The role of ICT in the National Curriculum
The importance of the development of Professional Learning Networks.
The use of Social Networks as a professional learning tool.
The theoretical background framing the TIPS research project
TPACK and the SAMR Model
How to plan using the Integrated Challenge Framework.
How to support teachers as they introduce iPad technologies in their classrooms.
Diigo provides a simple way to bookmark, annotate, and search the hundreds, if not thousands of websites that we bookmark from our Twitter feeds, web searches, and collegial recommendations. It allows users to tag, highlight, and add sticky notes to ANY webpage, and because they are stored in the cloud, they can be accessed on almost any device. And it’s available as an iPad app!

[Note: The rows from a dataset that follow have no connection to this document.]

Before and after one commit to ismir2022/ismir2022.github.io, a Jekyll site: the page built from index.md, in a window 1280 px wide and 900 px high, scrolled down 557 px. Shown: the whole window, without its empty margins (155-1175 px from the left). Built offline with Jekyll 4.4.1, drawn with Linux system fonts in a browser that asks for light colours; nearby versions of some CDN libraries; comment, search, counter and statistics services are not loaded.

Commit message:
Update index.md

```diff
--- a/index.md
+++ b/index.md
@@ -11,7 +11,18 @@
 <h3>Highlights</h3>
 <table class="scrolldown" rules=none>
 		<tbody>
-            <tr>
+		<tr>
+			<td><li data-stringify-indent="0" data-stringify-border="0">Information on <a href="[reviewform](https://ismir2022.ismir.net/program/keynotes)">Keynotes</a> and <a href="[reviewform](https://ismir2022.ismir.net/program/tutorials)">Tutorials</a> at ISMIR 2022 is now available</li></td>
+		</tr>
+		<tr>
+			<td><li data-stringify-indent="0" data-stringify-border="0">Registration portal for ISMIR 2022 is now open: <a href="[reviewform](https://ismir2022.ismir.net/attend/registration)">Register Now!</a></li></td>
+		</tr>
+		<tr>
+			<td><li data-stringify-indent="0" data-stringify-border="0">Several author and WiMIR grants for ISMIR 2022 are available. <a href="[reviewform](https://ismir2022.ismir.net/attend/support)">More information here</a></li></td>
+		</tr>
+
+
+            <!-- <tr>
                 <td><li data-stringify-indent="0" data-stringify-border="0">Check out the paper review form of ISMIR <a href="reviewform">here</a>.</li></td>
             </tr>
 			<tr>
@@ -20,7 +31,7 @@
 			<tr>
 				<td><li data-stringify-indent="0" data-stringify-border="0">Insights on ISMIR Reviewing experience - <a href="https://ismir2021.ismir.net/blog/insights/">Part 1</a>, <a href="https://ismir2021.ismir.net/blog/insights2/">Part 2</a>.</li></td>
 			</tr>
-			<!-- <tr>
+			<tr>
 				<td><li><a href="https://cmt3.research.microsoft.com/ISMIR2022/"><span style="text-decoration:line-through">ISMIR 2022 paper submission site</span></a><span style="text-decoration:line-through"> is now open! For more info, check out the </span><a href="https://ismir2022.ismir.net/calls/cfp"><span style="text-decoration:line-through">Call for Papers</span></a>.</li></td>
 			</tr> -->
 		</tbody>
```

We highly recommend the Diigo for Educators account (free, but requires a school email address), which provides teachers, and their students, with a powerful research tool at their fingertips. To find out how you can use Diigo in the classroom, please review the links below.
Flipboard creates interactive digital magazines on your iPad based on your selection of social media feeds – from news websites, Twitter, Google Reader, blogs, Flickr, Facebook, Instagram, and blogs. It brings reading to life, and it’s FREE!
Flipboard is useful for teachers interested in connecting, sharing, and learning with other teachers around the world (via their Personal Learning Networks); and has interesting applications in the (secondary) classrooms.
Link to classroom Twitter / Facebook accounts to share links, pictures, and photos with students and their parents. Check the permissions of your school and district before using social networks with the students.
Subscribe to newspapers around the world
Explore texts & online media written in foreign languages